==== PROVIDED DATA

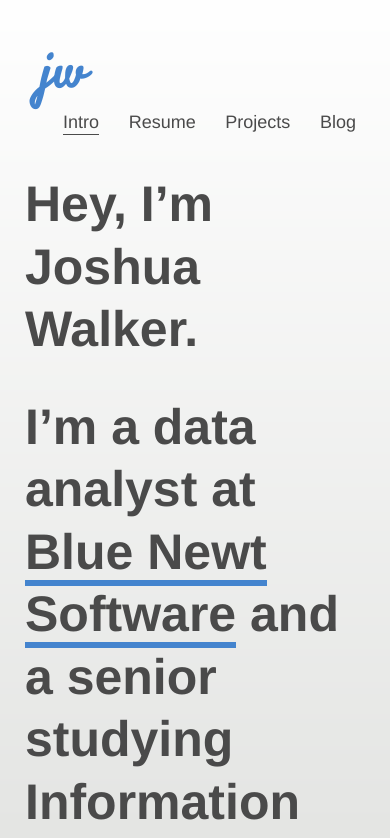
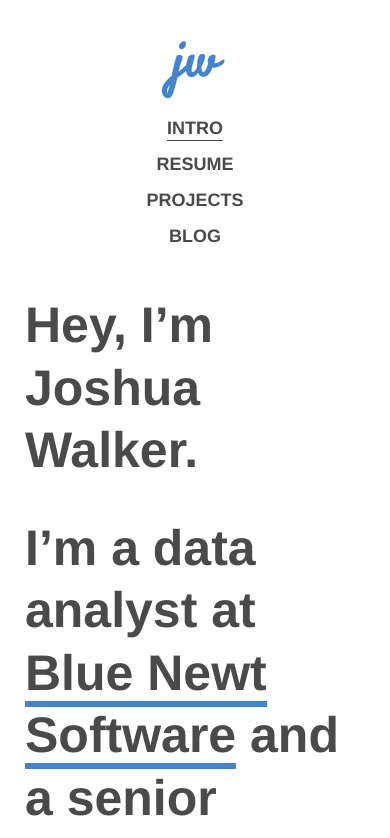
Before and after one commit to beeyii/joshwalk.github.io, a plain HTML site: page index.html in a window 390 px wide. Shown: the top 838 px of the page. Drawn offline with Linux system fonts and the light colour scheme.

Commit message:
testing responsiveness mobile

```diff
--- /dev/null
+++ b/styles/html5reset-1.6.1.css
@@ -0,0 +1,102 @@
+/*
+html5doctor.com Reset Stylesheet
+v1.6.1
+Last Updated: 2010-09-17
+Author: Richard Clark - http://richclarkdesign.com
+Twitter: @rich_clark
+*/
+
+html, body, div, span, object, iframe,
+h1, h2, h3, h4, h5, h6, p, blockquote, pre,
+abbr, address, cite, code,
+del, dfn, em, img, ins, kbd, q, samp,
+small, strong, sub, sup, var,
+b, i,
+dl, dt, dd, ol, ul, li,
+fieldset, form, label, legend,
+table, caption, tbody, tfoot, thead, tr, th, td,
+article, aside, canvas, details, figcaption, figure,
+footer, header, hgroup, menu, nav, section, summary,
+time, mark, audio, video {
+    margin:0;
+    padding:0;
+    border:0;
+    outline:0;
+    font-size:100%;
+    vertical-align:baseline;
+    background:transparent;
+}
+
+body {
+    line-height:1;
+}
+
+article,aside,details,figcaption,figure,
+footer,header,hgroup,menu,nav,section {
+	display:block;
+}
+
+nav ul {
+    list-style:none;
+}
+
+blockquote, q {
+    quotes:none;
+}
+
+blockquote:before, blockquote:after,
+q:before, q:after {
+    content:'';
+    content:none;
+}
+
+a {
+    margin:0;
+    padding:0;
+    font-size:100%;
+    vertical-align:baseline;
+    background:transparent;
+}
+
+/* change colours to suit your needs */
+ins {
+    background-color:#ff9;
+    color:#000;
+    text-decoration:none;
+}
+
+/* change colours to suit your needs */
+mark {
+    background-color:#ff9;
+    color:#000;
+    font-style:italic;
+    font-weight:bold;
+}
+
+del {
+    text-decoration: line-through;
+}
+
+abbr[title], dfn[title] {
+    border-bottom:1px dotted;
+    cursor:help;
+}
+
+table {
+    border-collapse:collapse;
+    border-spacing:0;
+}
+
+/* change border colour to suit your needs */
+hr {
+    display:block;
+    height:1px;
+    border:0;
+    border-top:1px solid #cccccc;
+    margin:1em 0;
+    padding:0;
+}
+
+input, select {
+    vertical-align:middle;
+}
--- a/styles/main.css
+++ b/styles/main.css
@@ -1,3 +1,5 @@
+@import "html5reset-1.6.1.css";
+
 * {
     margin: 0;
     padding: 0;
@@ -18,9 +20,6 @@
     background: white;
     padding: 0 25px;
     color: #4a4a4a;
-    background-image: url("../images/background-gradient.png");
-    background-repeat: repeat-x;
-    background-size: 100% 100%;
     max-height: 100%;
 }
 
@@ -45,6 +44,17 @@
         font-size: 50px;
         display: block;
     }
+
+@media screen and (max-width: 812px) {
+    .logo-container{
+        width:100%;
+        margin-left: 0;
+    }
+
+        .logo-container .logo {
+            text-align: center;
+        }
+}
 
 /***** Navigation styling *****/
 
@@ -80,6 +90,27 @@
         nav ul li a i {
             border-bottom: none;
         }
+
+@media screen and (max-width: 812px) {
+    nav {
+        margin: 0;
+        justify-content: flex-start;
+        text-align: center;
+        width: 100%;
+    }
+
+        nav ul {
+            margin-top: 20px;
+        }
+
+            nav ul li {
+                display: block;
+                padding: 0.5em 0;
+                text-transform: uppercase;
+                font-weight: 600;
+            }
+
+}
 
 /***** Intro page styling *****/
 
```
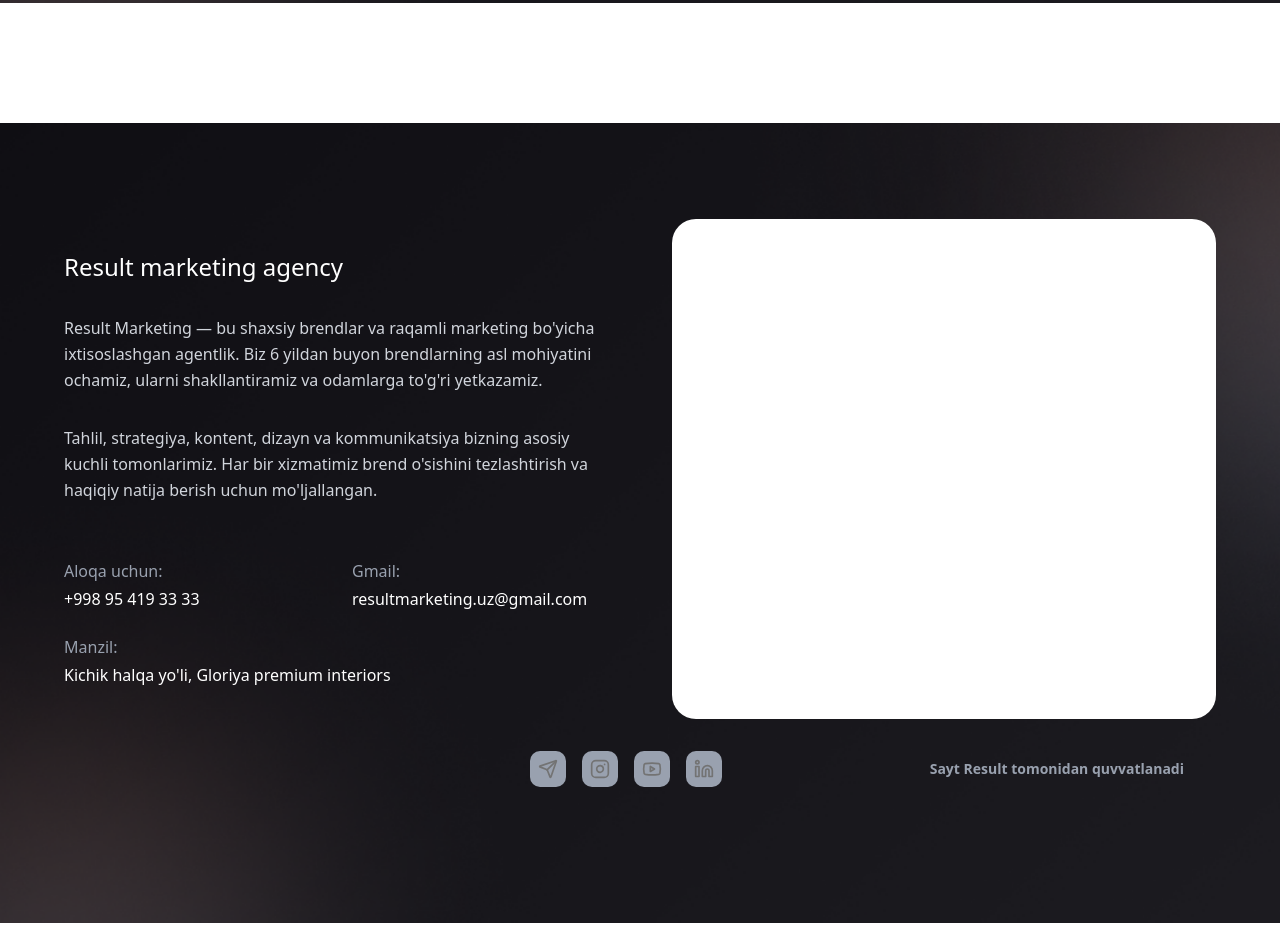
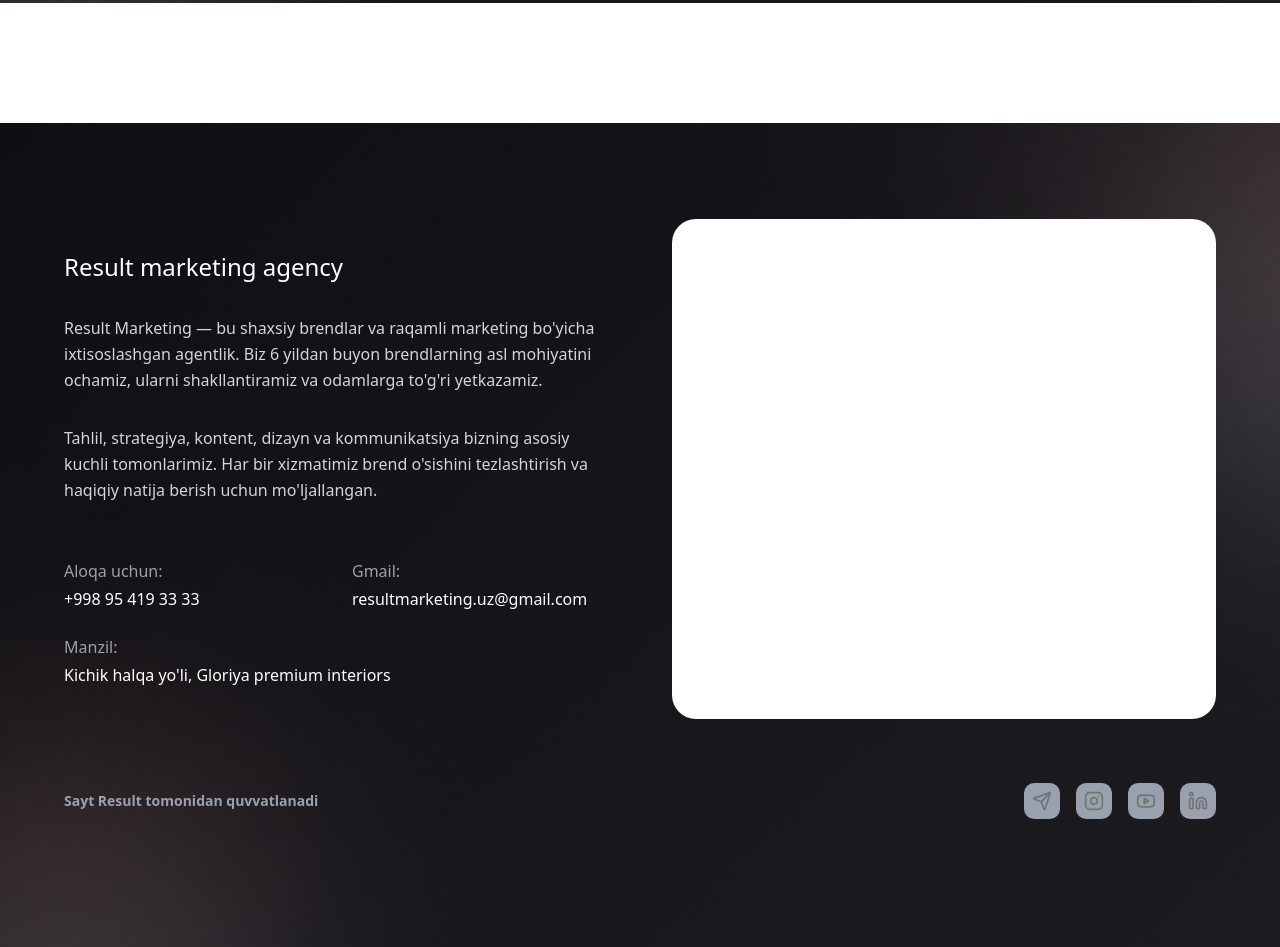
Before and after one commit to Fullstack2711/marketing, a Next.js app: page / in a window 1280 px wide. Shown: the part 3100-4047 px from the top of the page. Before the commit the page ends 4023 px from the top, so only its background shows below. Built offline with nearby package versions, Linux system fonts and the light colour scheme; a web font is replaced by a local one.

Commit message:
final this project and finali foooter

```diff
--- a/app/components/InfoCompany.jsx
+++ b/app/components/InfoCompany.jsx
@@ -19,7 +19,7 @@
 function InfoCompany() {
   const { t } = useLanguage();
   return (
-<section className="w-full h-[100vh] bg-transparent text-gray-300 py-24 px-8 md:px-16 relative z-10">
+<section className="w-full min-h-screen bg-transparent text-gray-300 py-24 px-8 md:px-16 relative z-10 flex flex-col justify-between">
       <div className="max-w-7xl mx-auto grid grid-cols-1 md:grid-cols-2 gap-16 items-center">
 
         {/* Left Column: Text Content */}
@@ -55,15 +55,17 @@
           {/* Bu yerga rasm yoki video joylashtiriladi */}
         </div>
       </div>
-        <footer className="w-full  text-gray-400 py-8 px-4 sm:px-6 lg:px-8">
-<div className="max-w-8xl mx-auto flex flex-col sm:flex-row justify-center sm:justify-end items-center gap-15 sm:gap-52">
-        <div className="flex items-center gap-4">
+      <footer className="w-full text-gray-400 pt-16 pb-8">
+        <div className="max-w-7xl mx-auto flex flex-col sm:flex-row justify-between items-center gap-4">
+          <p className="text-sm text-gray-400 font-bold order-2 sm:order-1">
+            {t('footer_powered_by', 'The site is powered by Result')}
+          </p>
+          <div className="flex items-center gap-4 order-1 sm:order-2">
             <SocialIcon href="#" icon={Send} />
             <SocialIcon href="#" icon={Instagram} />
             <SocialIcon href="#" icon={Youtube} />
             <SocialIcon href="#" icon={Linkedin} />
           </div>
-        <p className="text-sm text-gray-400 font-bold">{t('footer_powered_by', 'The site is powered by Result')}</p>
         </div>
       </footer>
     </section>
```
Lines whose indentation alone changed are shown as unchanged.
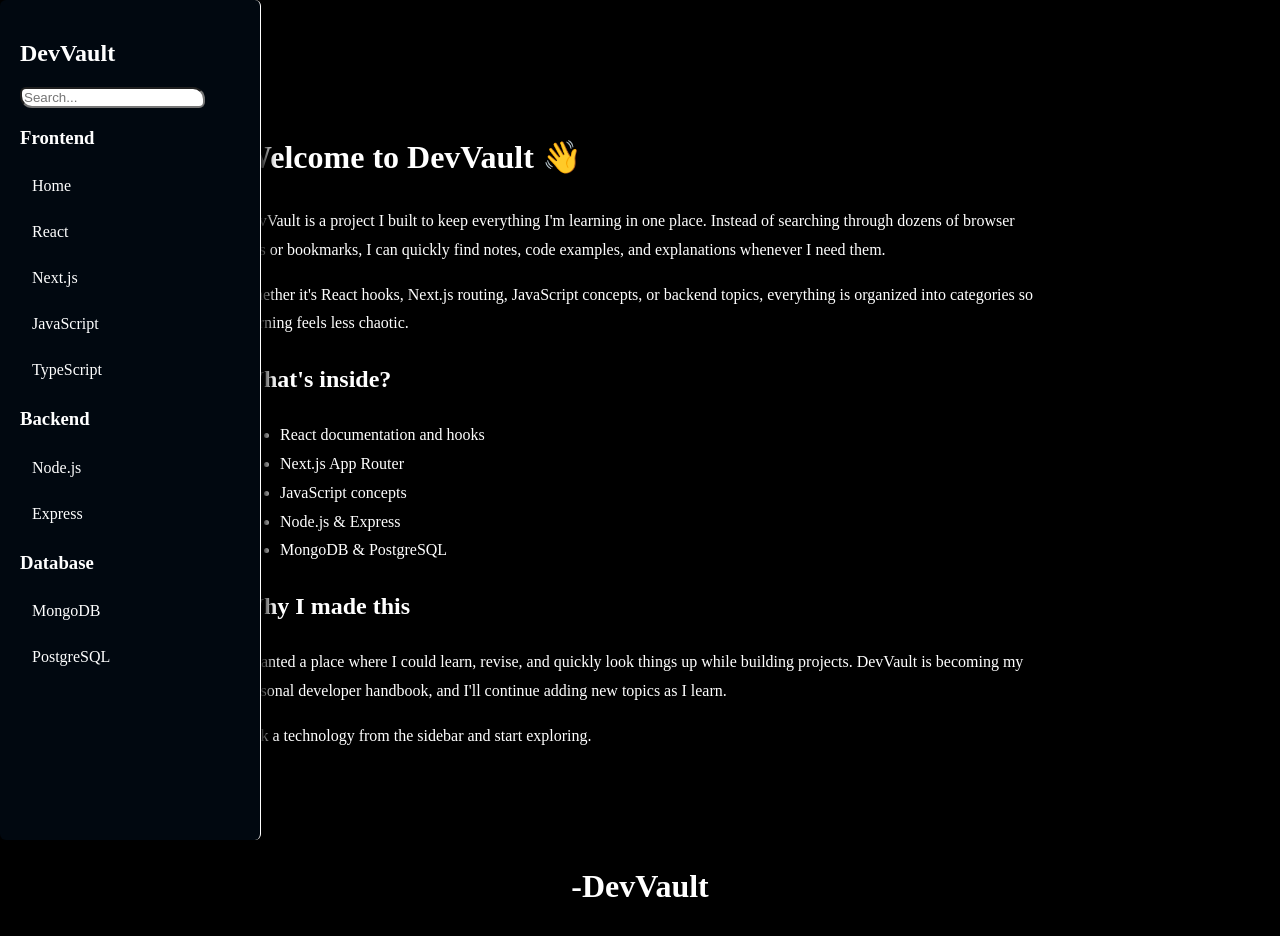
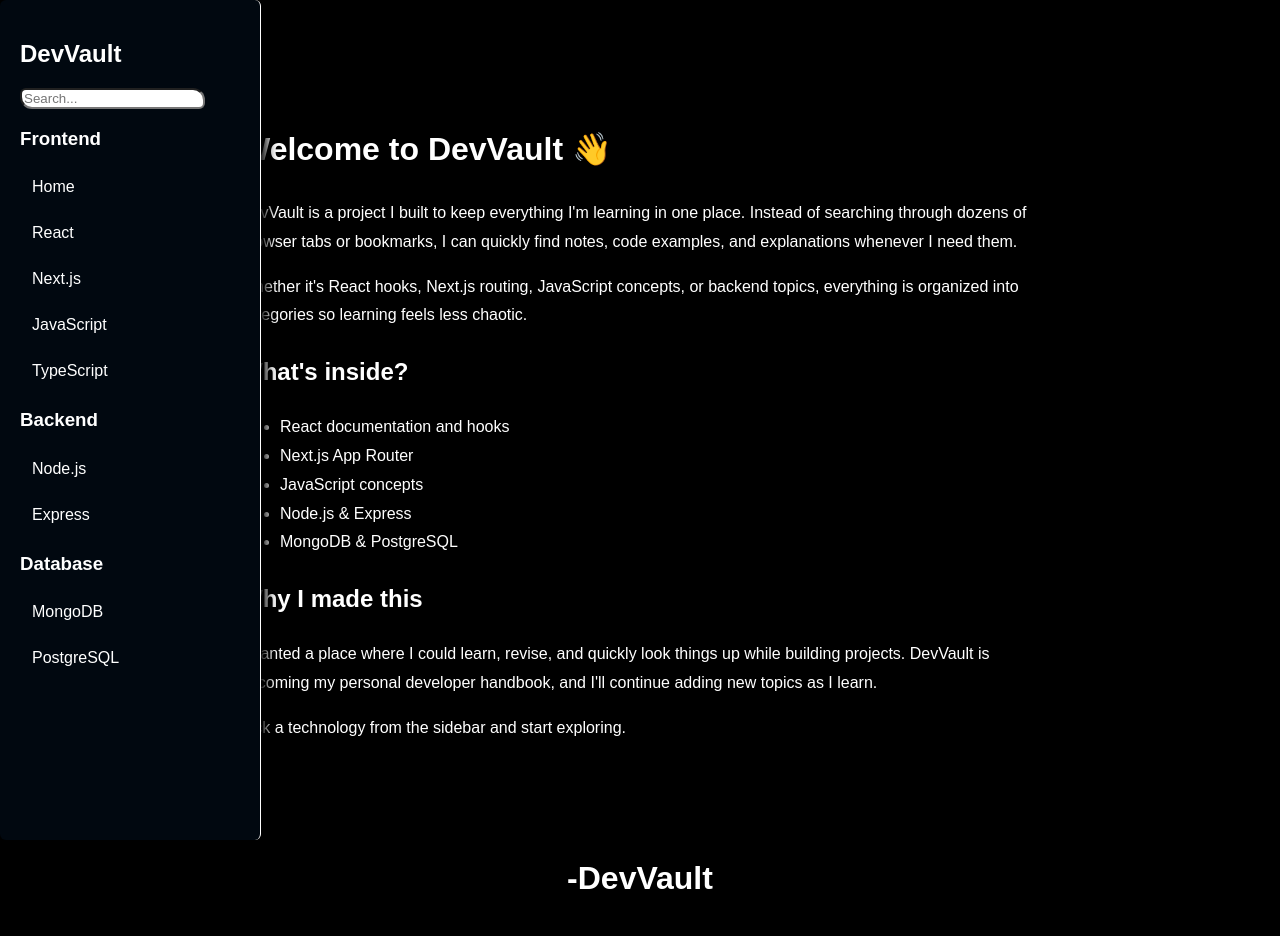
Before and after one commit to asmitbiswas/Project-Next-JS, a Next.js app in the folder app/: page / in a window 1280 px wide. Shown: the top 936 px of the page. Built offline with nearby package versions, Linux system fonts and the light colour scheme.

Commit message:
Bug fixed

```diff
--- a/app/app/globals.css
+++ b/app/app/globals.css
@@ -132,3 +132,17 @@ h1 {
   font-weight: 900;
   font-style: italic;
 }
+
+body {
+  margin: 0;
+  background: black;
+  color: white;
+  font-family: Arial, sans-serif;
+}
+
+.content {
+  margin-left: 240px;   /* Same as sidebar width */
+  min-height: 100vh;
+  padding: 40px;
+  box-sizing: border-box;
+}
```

========

WORK TO BE COMPLETED:
Leave the pictures out. Otherwise, output the listing above exactly.

OUTPUT BELOW:
Before and after one commit to beeyii/joshwalk.github.io, a plain HTML site: page index.html in a window 390 px wide. Shown: the top 838 px of the page. Drawn offline with Linux system fonts and the light colour scheme.

Commit message:
testing responsiveness mobile

```diff
--- /dev/null
+++ b/styles/html5reset-1.6.1.css
@@ -0,0 +1,102 @@
+/*
+html5doctor.com Reset Stylesheet
+v1.6.1
+Last Updated: 2010-09-17
+Author: Richard Clark - http://richclarkdesign.com
+Twitter: @rich_clark
+*/
+
+html, body, div, span, object, iframe,
+h1, h2, h3, h4, h5, h6, p, blockquote, pre,
+abbr, address, cite, code,
+del, dfn, em, img, ins, kbd, q, samp,
+small, strong, sub, sup, var,
+b, i,
+dl, dt, dd, ol, ul, li,
+fieldset, form, label, legend,
+table, caption, tbody, tfoot, thead, tr, th, td,
+article, aside, canvas, details, figcaption, figure,
+footer, header, hgroup, menu, nav, section, summary,
+time, mark, audio, video {
+    margin:0;
+    padding:0;
+    border:0;
+    outline:0;
+    font-size:100%;
+    vertical-align:baseline;
+    background:transparent;
+}
+
+body {
+    line-height:1;
+}
+
+article,aside,details,figcaption,figure,
+footer,header,hgroup,menu,nav,section {
+	display:block;
+}
+
+nav ul {
+    list-style:none;
+}
+
+blockquote, q {
+    quotes:none;
+}
+
+blockquote:before, blockquote:after,
+q:before, q:after {
+    content:'';
+    content:none;
+}
+
+a {
+    margin:0;
+    padding:0;
+    font-size:100%;
+    vertical-align:baseline;
+    background:transparent;
+}
+
+/* change colours to suit your needs */
+ins {
+    background-color:#ff9;
+    color:#000;
+    text-decoration:none;
+}
+
+/* change colours to suit your needs */
+mark {
+    background-color:#ff9;
+    color:#000;
+    font-style:italic;
+    font-weight:bold;
+}
+
+del {
+    text-decoration: line-through;
+}
+
+abbr[title], dfn[title] {
+    border-bottom:1px dotted;
+    cursor:help;
+}
+
+table {
+    border-collapse:collapse;
+    border-spacing:0;
+}
+
+/* change border colour to suit your needs */
+hr {
+    display:block;
+    height:1px;
+    border:0;
+    border-top:1px solid #cccccc;
+    margin:1em 0;
+    padding:0;
+}
+
+input, select {
+    vertical-align:middle;
+}
--- a/styles/main.css
+++ b/styles/main.css
@@ -1,3 +1,5 @@
+@import "html5reset-1.6.1.css";
+
 * {
     margin: 0;
     padding: 0;
@@ -18,9 +20,6 @@
     background: white;
     padding: 0 25px;
     color: #4a4a4a;
-    background-image: url("../images/background-gradient.png");
-    background-repeat: repeat-x;
-    background-size: 100% 100%;
     max-height: 100%;
 }
 
@@ -45,6 +44,17 @@
         font-size: 50px;
         display: block;
     }
+
+@media screen and (max-width: 812px) {
+    .logo-container{
+        width:100%;
+        margin-left: 0;
+    }
+
+        .logo-container .logo {
+            text-align: center;
+        }
+}
 
 /***** Navigation styling *****/
 
@@ -80,6 +90,27 @@
         nav ul li a i {
             border-bottom: none;
         }
+
+@media screen and (max-width: 812px) {
+    nav {
+        margin: 0;
+        justify-content: flex-start;
+        text-align: center;
+        width: 100%;
+    }
+
+        nav ul {
+            margin-top: 20px;
+        }
+
+            nav ul li {
+                display: block;
+                padding: 0.5em 0;
+                text-transform: uppercase;
+                font-weight: 600;
+            }
+
+}
 
 /***** Intro page styling *****/
 
```
Before and after one commit to Fullstack2711/marketing, a Next.js app: page / in a window 1280 px wide. Shown: the part 3100-4047 px from the top of the page. Before the commit the page ends 4023 px from the top, so only its background shows below. Built offline with nearby package versions, Linux system fonts and the light colour scheme; a web font is replaced by a local one.

Commit message:
final this project and finali foooter

```diff
--- a/app/components/InfoCompany.jsx
+++ b/app/components/InfoCompany.jsx
@@ -19,7 +19,7 @@
 function InfoCompany() {
   const { t } = useLanguage();
   return (
-<section className="w-full h-[100vh] bg-transparent text-gray-300 py-24 px-8 md:px-16 relative z-10">
+<section className="w-full min-h-screen bg-transparent text-gray-300 py-24 px-8 md:px-16 relative z-10 flex flex-col justify-between">
       <div className="max-w-7xl mx-auto grid grid-cols-1 md:grid-cols-2 gap-16 items-center">
 
         {/* Left Column: Text Content */}
@@ -55,15 +55,17 @@
           {/* Bu yerga rasm yoki video joylashtiriladi */}
         </div>
       </div>
-        <footer className="w-full  text-gray-400 py-8 px-4 sm:px-6 lg:px-8">
-<div className="max-w-8xl mx-auto flex flex-col sm:flex-row justify-center sm:justify-end items-center gap-15 sm:gap-52">
-        <div className="flex items-center gap-4">
+      <footer className="w-full text-gray-400 pt-16 pb-8">
+        <div className="max-w-7xl mx-auto flex flex-col sm:flex-row justify-between items-center gap-4">
+          <p className="text-sm text-gray-400 font-bold order-2 sm:order-1">
+            {t('footer_powered_by', 'The site is powered by Result')}
+          </p>
+          <div className="flex items-center gap-4 order-1 sm:order-2">
             <SocialIcon href="#" icon={Send} />
             <SocialIcon href="#" icon={Instagram} />
             <SocialIcon href="#" icon={Youtube} />
             <SocialIcon href="#" icon={Linkedin} />
           </div>
-        <p className="text-sm text-gray-400 font-bold">{t('footer_powered_by', 'The site is powered by Result')}</p>
         </div>
       </footer>
     </section>
```
Lines whose indentation alone changed are shown as unchanged.
Before and after one commit to asmitbiswas/Project-Next-JS, a Next.js app in the folder app/: page / in a window 1280 px wide. Shown: the top 936 px of the page. Built offline with nearby package versions, Linux system fonts and the light colour scheme.

Commit message:
Bug fixed

```diff
--- a/app/app/globals.css
+++ b/app/app/globals.css
@@ -132,3 +132,17 @@ h1 {
   font-weight: 900;
   font-style: italic;
 }
+
+body {
+  margin: 0;
+  background: black;
+  color: white;
+  font-family: Arial, sans-serif;
+}
+
+.content {
+  margin-left: 240px;   /* Same as sidebar width */
+  min-height: 100vh;
+  padding: 40px;
+  box-sizing: border-box;
+}
```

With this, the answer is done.